__Records provided__:
- - - - - - -
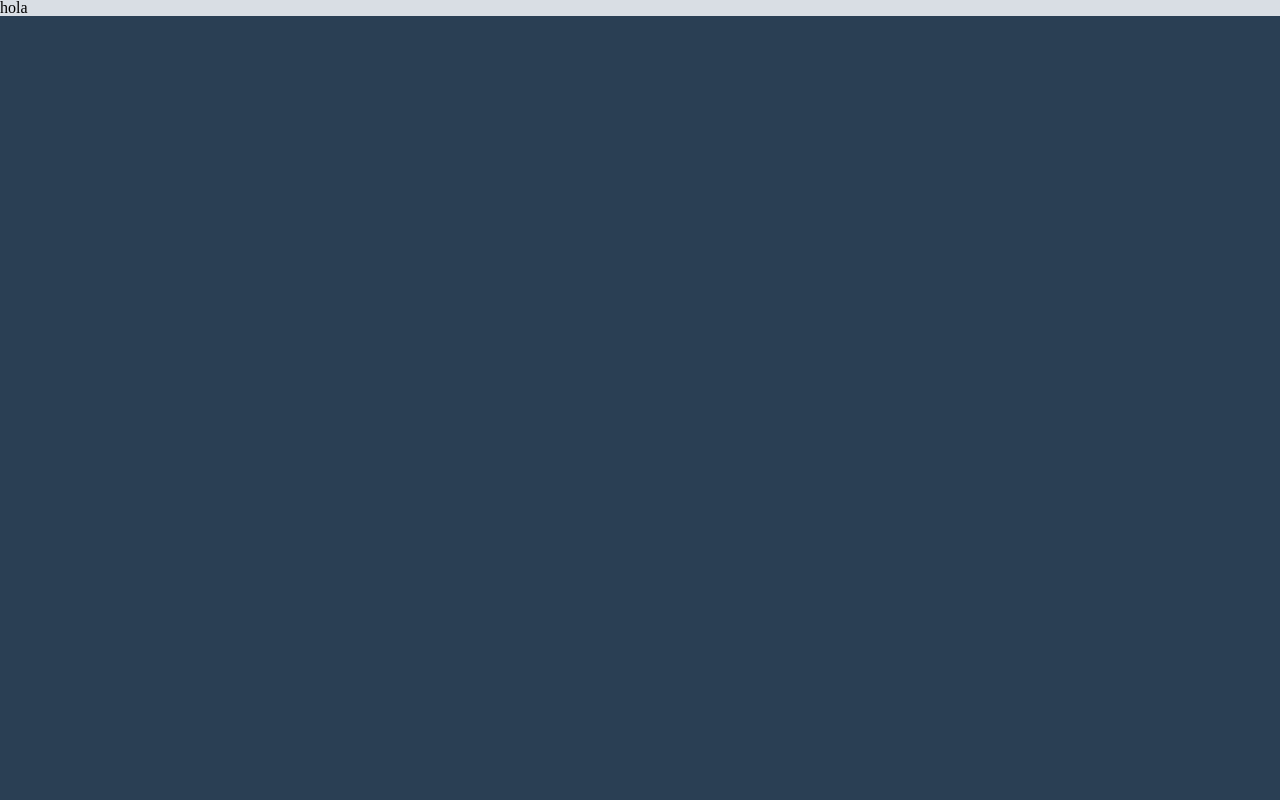
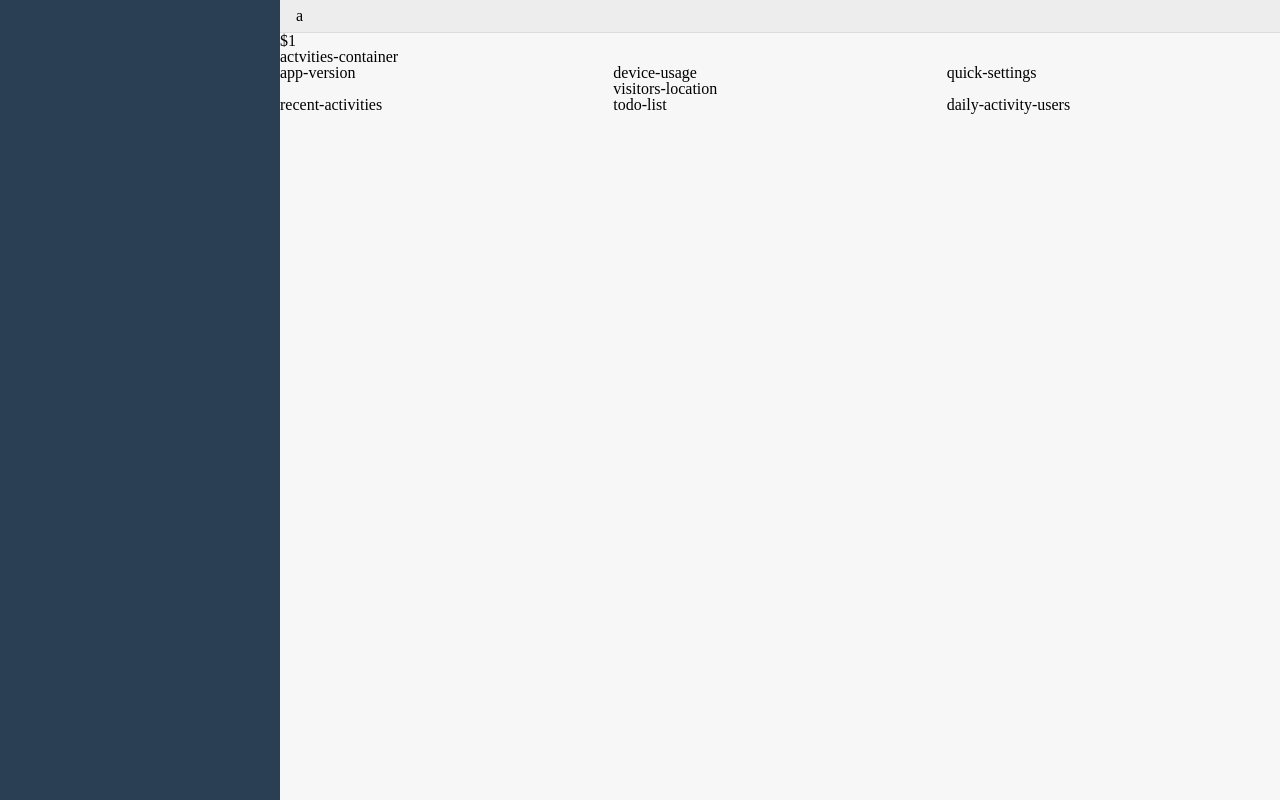
Before and after one commit to rodwyn/grid-template, a website built with webpack: page app/index.html in a window 1280 px wide. Built offline with nearby package versions, Linux system fonts and the light colour scheme.

Commit message:
Updated view markup.

```diff
--- a/app/index.html
+++ b/app/index.html
@@ -5,9 +5,43 @@
     <title></title>
   </head>
   <body>
-    <script src="./bundle.js"></script>
+    <script src="dist/bundle.js"></script>
+    <div class="container">
+      <div class="navigation">
 
-    </script>
-    <h1>hola</h1>
+      </div>
+      <div class="main">
+        <div class="top-bar">
+          a
+        </div>
+        <div class="stats-container">
+          $1
+        </div>
+        <div class="actvities-container">
+          actvities-container
+        </div>
+        <div class="app-version">
+          app-version
+        </div>
+        <div class="device-usage">
+          device-usage
+        </div>
+        <div class="quick-settings">
+          quick-settings
+        </div>
+        <div class="recent-activities">
+          recent-activities
+        </div>
+        <div class="visitors-location">
+          visitors-location
+        </div>
+        <div class="todo-list">
+          todo-list
+        </div>
+        <div class="daily-activity-users">
+          daily-activity-users
+        </div>
+      </div>
+    </div>
   </body>
 </html>
```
- - - - - - -
__Task statement__:
Everything in the entries must be written out exactly; the pictures stay out.

__Result for this exercise__:
Before and after one commit to rodwyn/grid-template, a website built with webpack: page app/index.html in a window 1280 px wide. Built offline with nearby package versions, Linux system fonts and the light colour scheme.

Commit message:
Updated view markup.

```diff
--- a/app/index.html
+++ b/app/index.html
@@ -5,9 +5,43 @@
     <title></title>
   </head>
   <body>
-    <script src="./bundle.js"></script>
+    <script src="dist/bundle.js"></script>
+    <div class="container">
+      <div class="navigation">
 
-    </script>
-    <h1>hola</h1>
+      </div>
+      <div class="main">
+        <div class="top-bar">
+          a
+        </div>
+        <div class="stats-container">
+          $1
+        </div>
+        <div class="actvities-container">
+          actvities-container
+        </div>
+        <div class="app-version">
+          app-version
+        </div>
+        <div class="device-usage">
+          device-usage
+        </div>
+        <div class="quick-settings">
+          quick-settings
+        </div>
+        <div class="recent-activities">
+          recent-activities
+        </div>
+        <div class="visitors-location">
+          visitors-location
+        </div>
+        <div class="todo-list">
+          todo-list
+        </div>
+        <div class="daily-activity-users">
+          daily-activity-users
+        </div>
+      </div>
+    </div>
   </body>
 </html>
```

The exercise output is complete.